*** Block opens ***

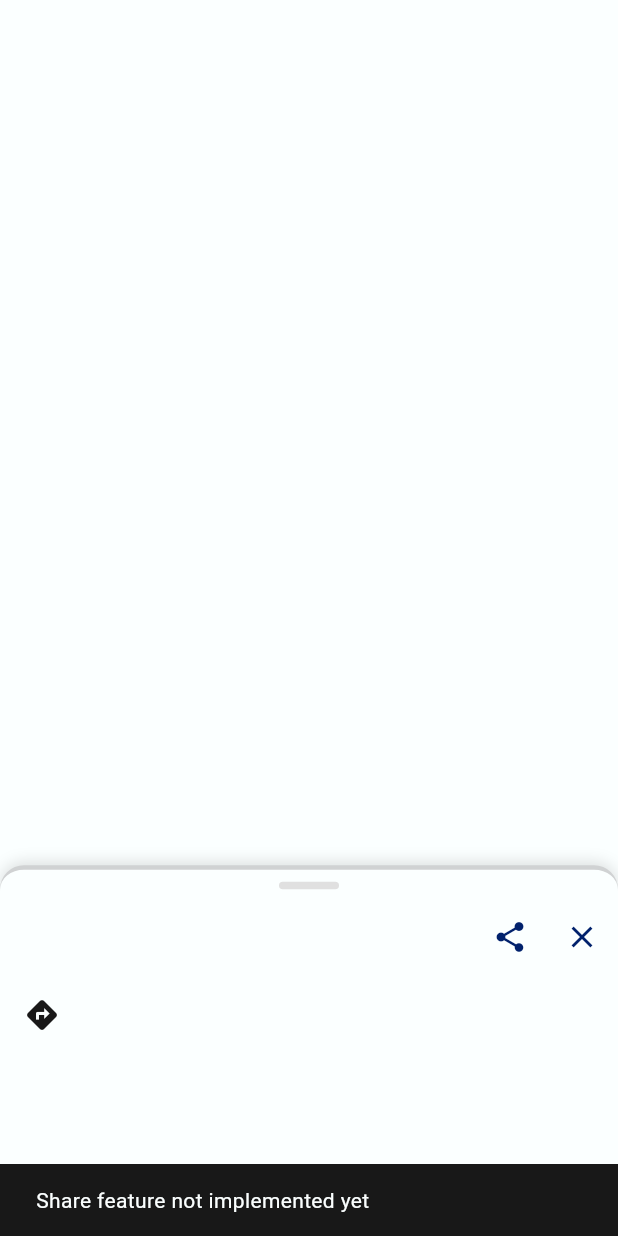
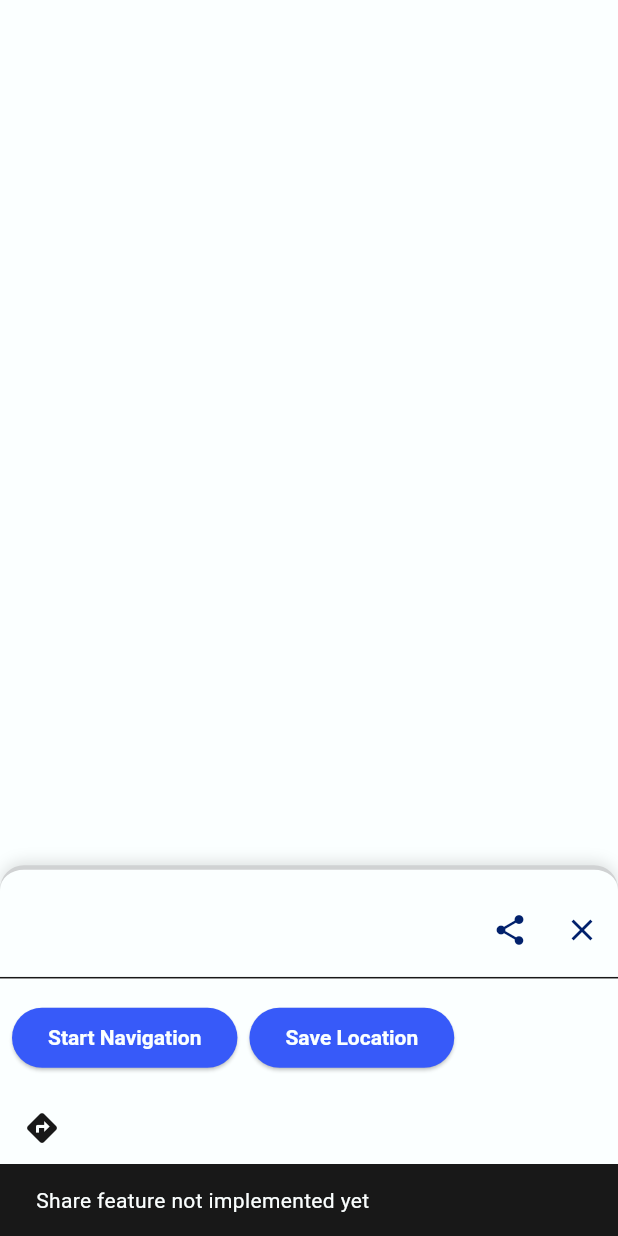
Before and after one commit to Navware-Official/nav-e, a Flutter app: the LocationPreviewWidget widget shown alone on an empty page, opened directly with empty values, after a tap on the "share" icon, on a phone screen of 412 x 824 dp. Run offline on Flutter 3.47's test engine with Material 3 defaults, Android fonts, the phone set to English and light mode, and no system bars; our stand-ins replace flutter_bloc, flutter_map, geolocator, latlong2, shared_preferences and 2 more; missing offline and left inert: dart:ffi; accounts and stored records are empty.

```diff
--- a/lib/bloc/location_bloc.dart
+++ b/lib/bloc/location_bloc.dart
@@ -69,12 +69,14 @@ class LocationBloc extends Bloc<LocationEvent, LocationState> {
         heading: position.heading,
       ),
     );
+    print('Location tracking started');
   }
 
   Future<void> _stopTracking(
       StopLocationTracking event, Emitter<LocationState> emit) async {
     await _subscription?.cancel();
     emit(state.copyWith(tracking: false));
+    print('Location tracking stopped');
   }
 
   @override
--- a/lib/screens/home/home_screen.dart
+++ b/lib/screens/home/home_screen.dart
@@ -54,12 +54,15 @@ class _HomeScreenState extends State<HomeScreen> {
     setState(() {
       showRoutePreview = true;
     });
+    context.read<LocationBloc>().add(StopLocationTracking());
   }
 
   void closeLocationPreview() {
     setState(() {
       showRoutePreview = false;
     });
+    _markers.clear();
+    context.read<LocationBloc>().add(StartLocationTracking());
   }
 
   @override
--- a/lib/screens/home/widgets/location_preview_widget.dart
+++ b/lib/screens/home/widgets/location_preview_widget.dart
@@ -47,7 +47,6 @@ class _RoutePreviewWidgetState extends State<LocationPreviewWidget> {
                   children: [
                     Container(
                       width: 40,
-                      height: 5,
                       margin: const EdgeInsets.symmetric(vertical: 8),
                       decoration: BoxDecoration(
                         color: Colors.grey[300],
@@ -56,6 +55,7 @@ class _RoutePreviewWidgetState extends State<LocationPreviewWidget> {
                     ),
                     Row(
                       children: [
+                        SizedBox(width: 10),
                         Expanded(
                           child:
                           Text(widget.route.displayName,
@@ -88,9 +88,47 @@ class _RoutePreviewWidgetState extends State<LocationPreviewWidget> {
                 child: ListView(
                   controller: scrollController,
                   children: [
+                  const Divider(),
+                    Padding(
+                      padding: const EdgeInsets.all(8.0),
+                      child: Row(
+                        mainAxisAlignment: MainAxisAlignment.start,
+                        children: [
+                          ElevatedButton(
+                            onPressed: () {
+                              ScaffoldMessenger.of(context).showSnackBar(
+                                const SnackBar(content: Text('Start Navigation feature not implemented yet')),
+                              );
+                            },
+                            child: const Text('Start Navigation'),
+                          ),
+                          SizedBox(width: 8),
+                          ElevatedButton(
+                            onPressed: () {
+                              ScaffoldMessenger.of(context).showSnackBar(
+                                const SnackBar(content: Text('Save Location feature not implemented yet')),
+                              );
+                            },
+                            child: const Text('Save Location'),
+                          ),
+                        ],
+                      ),
+                    ),
                     ListTile(
                       leading: const Icon(Icons.directions),
                       title: Text(widget.route.displayName),
+                    ),
+                    ListTile(
+                      leading: const Icon(Icons.location_on),
+                      title: Text('Latitude: ${widget.route.position.latitude}, Longitude: ${widget.route.position.longitude}'),
+                    ),
+                    ListTile(
+                      leading: const Icon(Icons.place),
+                      title: Text('Address: ${widget.route.address ?? 'N/A'}'),
+                    ),
+                    ListTile(
+                      leading: const Icon(Icons.info),
+                      title: Text('Type: ${widget.route.type}'),
                     ),
                   ],
                 ),
--- a/lib/screens/search/search_screen.dart
+++ b/lib/screens/search/search_screen.dart
@@ -20,7 +20,6 @@ class SearchScreen extends StatelessWidget {
               Hero(
                 tag: 'searchBarHero',
                 child: Material(
-                  elevation: 3,
                   borderRadius: BorderRadius.circular(8),
                   child: TextField(
                     autofocus: true,
```
Also changed, not shown: assets/img/NavWare_Logo_Secondary_TC_Black.png (added), assets/img/NavWare_Watermark_TC.png (added), 8 other files.
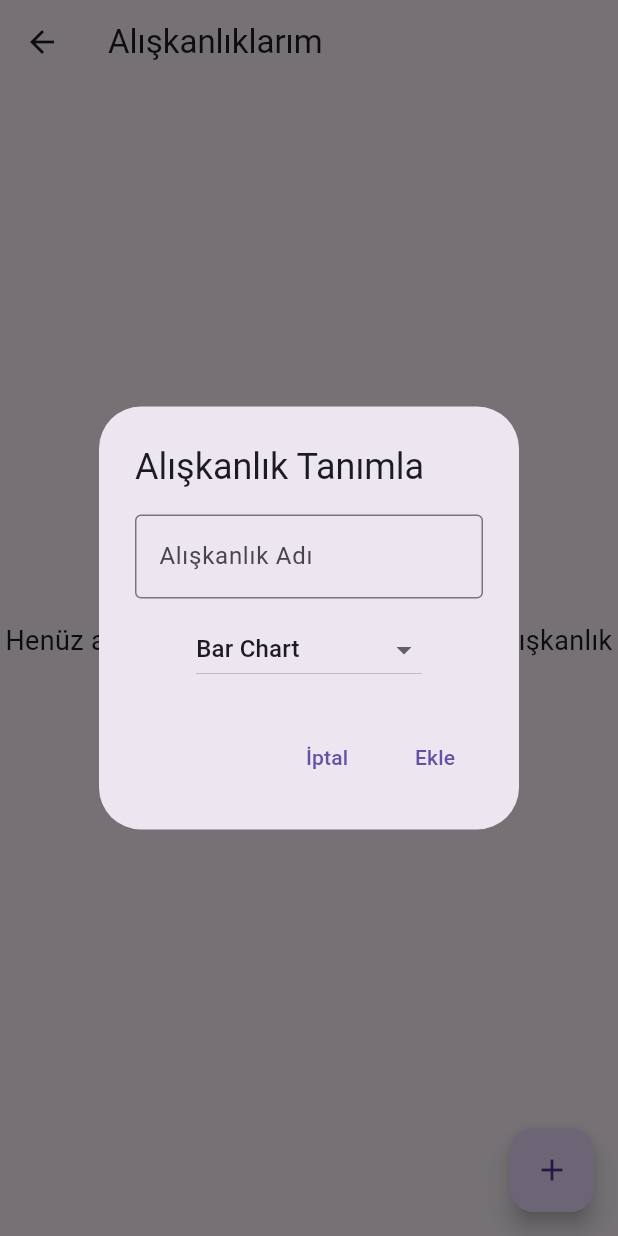
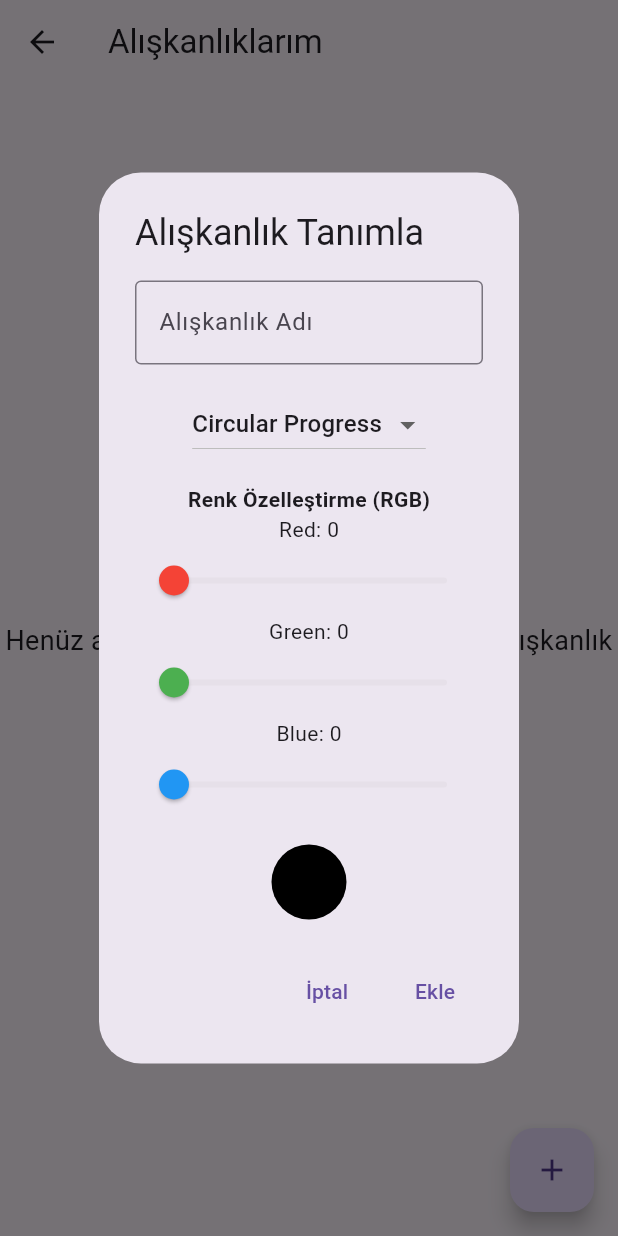
Before and after one commit to ElifHorozal/LittleSteps, a Flutter app: the HomeScreen screen opened by its route, on a phone screen of 412 x 824 dp. Run offline on Flutter 3.47's test engine with Material 3 defaults, Android fonts, the phone set to English and light mode, and no system bars; our stand-ins replace cloud_firestore, firebase_auth, firebase_core, syncfusion_flutter_charts; accounts and stored records are empty; generated files the repository leaves out were written again.

Commit message:
Updating weekly progress visuals

```diff
--- a/lib/components/nav_drawer.dart
+++ b/lib/components/nav_drawer.dart
@@ -1,7 +1,4 @@
 import 'package:flutter/material.dart';
-import 'package:little_steps/screens/achievement_screen.dart';
-import 'package:little_steps/screens/home_screen.dart';
-import 'package:little_steps/screens/profile_screen.dart';
 import 'package:firebase_auth/firebase_auth.dart';
 
 class NavDrawer extends StatelessWidget {
--- a/lib/models/add_habit_dialog.dart
+++ b/lib/models/add_habit_dialog.dart
@@ -1,59 +1,172 @@
 import 'package:flutter/material.dart';
 
-class AddHabitDialog extends StatelessWidget {
-  final Function(String habitName, String chartType) onAddHabit;
+class AddHabitDialog extends StatefulWidget {
+  final Function(String habitName, String chartType, Color customColor) onAddHabit;
 
   AddHabitDialog({required this.onAddHabit});
 
   @override
+  _AddHabitDialogState createState() => _AddHabitDialogState();
+}
+
+class _AddHabitDialogState extends State<AddHabitDialog> {
+  final TextEditingController _habitNameController = TextEditingController();
+  String selectedChartType = 'Circular Progress'; // Varsayılan grafik türü
+  int redValue = 0; // Varsayılan kırmızı değeri
+  int greenValue = 0; // Varsayılan yeşil değeri
+  int blueValue = 0; // Varsayılan mavi değeri
+
+  @override
   Widget build(BuildContext context) {
-    final _habitNameController = TextEditingController();
-    String selectedChartType = 'Bar Chart'; // Varsayılan grafik türü
-
     return AlertDialog(
-      title: Text('Alışkanlık Tanımla'),
-      content: Column(
+      title: const Text('Alışkanlık Tanımla'),
+      content: SingleChildScrollView(
+        child: Column(
           mainAxisSize: MainAxisSize.min,
           children: [
+            // Alışkanlık Adı Girişi
             TextField(
               controller: _habitNameController,
-            decoration: InputDecoration(
+              decoration: const InputDecoration(
                 labelText: 'Alışkanlık Adı',
                 border: OutlineInputBorder(),
               ),
             ),
-          SizedBox(height: 10),
+            const SizedBox(height: 16),
+            // Grafik Türü Seçici
             DropdownButton<String>(
               value: selectedChartType,
               onChanged: (String? newValue) {
+                setState(() {
                   selectedChartType = newValue!;
+                });
               },
-            items: <String>['Bar Chart', 'Line Chart', 'Circular Progress']
-                .map<DropdownMenuItem<String>>((String value) {
+              items: <String>[
+                'Circular Progress',
+                'Icon Progress',
+                'Linear Progress',
+                'Gradient Progress',
+              ].map<DropdownMenuItem<String>>((String value) {
                 return DropdownMenuItem<String>(
                   value: value,
                   child: Text(value),
                 );
               }).toList(),
             ),
+            const SizedBox(height: 16),
+            // Renk Özelleştirme
+            Text(
+              'Renk Özelleştirme (RGB)',
+              style: TextStyle(fontWeight: FontWeight.bold),
+            ),
+            Row(
+              children: [
+                // Red Slider
+                Expanded(
+                  child: Column(
+                    children: [
+                      Text('Red: $redValue'),
+                      Slider(
+                        value: redValue.toDouble(),
+                        min: 0,
+                        max: 255,
+                        divisions: 255,
+                        activeColor: Colors.red,
+                        label: redValue.toString(),
+                        onChanged: (double value) {
+                          setState(() {
+                            redValue = value.toInt();
+                          });
+                        },
+                      ),
                     ],
+                  ),
+                ),
+              ],
+            ),
+            Row(
+              children: [
+                // Green Slider
+                Expanded(
+                  child: Column(
+                    children: [
+                      Text('Green: $greenValue'),
+                      Slider(
+                        value: greenValue.toDouble(),
+                        min: 0,
+                        max: 255,
+                        divisions: 255,
+                        activeColor: Colors.green,
+                        label: greenValue.toString(),
+                        onChanged: (double value) {
+                          setState(() {
+                            greenValue = value.toInt();
+                          });
+                        },
+                      ),
+                    ],
+                  ),
+                ),
+              ],
+            ),
+            Row(
+              children: [
+                // Blue Slider
+                Expanded(
+                  child: Column(
+                    children: [
+                      Text('Blue: $blueValue'),
+                      Slider(
+                        value: blueValue.toDouble(),
+                        min: 0,
+                        max: 255,
+                        divisions: 255,
+                        activeColor: Colors.blue,
+                        label: blueValue.toString(),
+                        onChanged: (double value) {
+                          setState(() {
+                            blueValue = value.toInt();
+                          });
+                        },
+                      ),
+                    ],
+                  ),
+                ),
+              ],
+            ),
+            const SizedBox(height: 16),
+            // Renk Önizlemesi
+            Container(
+              height: 50,
+              width: 50,
+              decoration: BoxDecoration(
+                color: Color.fromARGB(255, redValue, greenValue, blueValue),
+                shape: BoxShape.circle,
+              ),
+            ),
+          ],
+        ),
       ),
       actions: [
         TextButton(
           onPressed: () {
             Navigator.of(context).pop();
           },
-          child: Text('İptal'),
+          child: const Text('İptal'),
         ),
         TextButton(
           onPressed: () {
             final habitName = _habitNameController.text.trim();
             if (habitName.isNotEmpty) {
-              onAddHabit(habitName, selectedChartType);
+              widget.onAddHabit(
+                habitName,
+                selectedChartType,
+                Color.fromARGB(255, redValue, greenValue, blueValue),
+              );
               Navigator.of(context).pop();
             }
           },
-          child: Text('Ekle'),
+          child: const Text('Ekle'),
         ),
       ],
     );
--- a/lib/screens/home_screen.dart
+++ b/lib/screens/home_screen.dart
@@ -28,24 +28,26 @@ class _HomeScreenState extends State<HomeScreen> {
   return date.subtract(Duration(days: date.weekday - 1));
   }
 
-  Future<void> _addHabit(String habitName, String chartType) async {
-  final user = _auth.currentUser;
+  Future<void> _addHabit(String habitName, String chartType, Color customColor) async {
+  final user = FirebaseAuth.instance.currentUser;
   if (user != null) {
     final today = DateTime.now();
-    final weekStart = getStartOfWeek(today); // Haftanın Pazartesi'sini hesapla
+    final weekStart = today.subtract(Duration(days: today.weekday - 1));
 
-    // Alışkanlık oluştur
     final habit = {
       'name': habitName,
-      'chartType': chartType, // Grafik türü
+      'chartType': chartType,
       'createdAt': FieldValue.serverTimestamp(),
-      'weeklyProgress': List<bool>.generate(7, (_) => false), // Haftalık ilerleme başlangıcı
-      'currentWeekStart': DateFormat('yyyy-MM-dd').format(weekStart), // Haftanın başlangıç tarihi
-      'isCompleted': false ,
+      'weeklyProgress': List<bool>.generate(7, (_) => false),
+      'currentWeekStart': DateFormat('yyyy-MM-dd').format(weekStart),
+      'color': {
+        'red': customColor.red,
+        'green': customColor.green,
+        'blue': customColor.blue,
+      }, // Renk bilgisi kaydediliyor
     };
 
-    // Firestore'a alışkanlığı ekle
-    await _firestore
+    await FirebaseFirestore.instance
         .collection('users')
         .doc(user.uid)
         .collection('habits')
@@ -169,7 +171,11 @@ Future<void> _checkAndResetWeeklyProgress(String habitId) async {
                     final String chartType = data['chartType'] ?? 'Bar Chart';
                     final List<bool> weeklyProgress =
                         List<bool>.from(data['weeklyProgress']);
-
+                    final Map<String, int> colorMap = {
+                        'red': data['color']['red'] ?? 0,
+                        'green': data['color']['green'] ?? 0,
+                        'blue': data['color']['blue'] ?? 0,
+                      };
                     final today = DateTime.now();
                     final currentDayIndex = today.weekday - 1;
 
@@ -183,6 +189,7 @@ Future<void> _checkAndResetWeeklyProgress(String habitId) async {
                             subtitle: HabitProgressChart(
                               chartType: chartType,
                               weeklyProgress: weeklyProgress,
+                              colors : colorMap,
                             ),
                           ),
                           Padding(
```
Also changed, not shown: lib/components/habit_progress_chart.dart (+93 -51 lines). Lines whose indentation alone changed are shown as unchanged.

*** Block closes ***

### Task requirements
Collect the complete line wherever the string "Also" appears in the records.

### Response below
Also changed, not shown: assets/img/NavWare_Logo_Secondary_TC_Black.png (added), assets/img/NavWare_Watermark_TC.png (added), 8 other files.
Also changed, not shown: lib/components/habit_progress_chart.dart (+93 -51 lines). Lines whose indentation alone changed are shown as unchanged.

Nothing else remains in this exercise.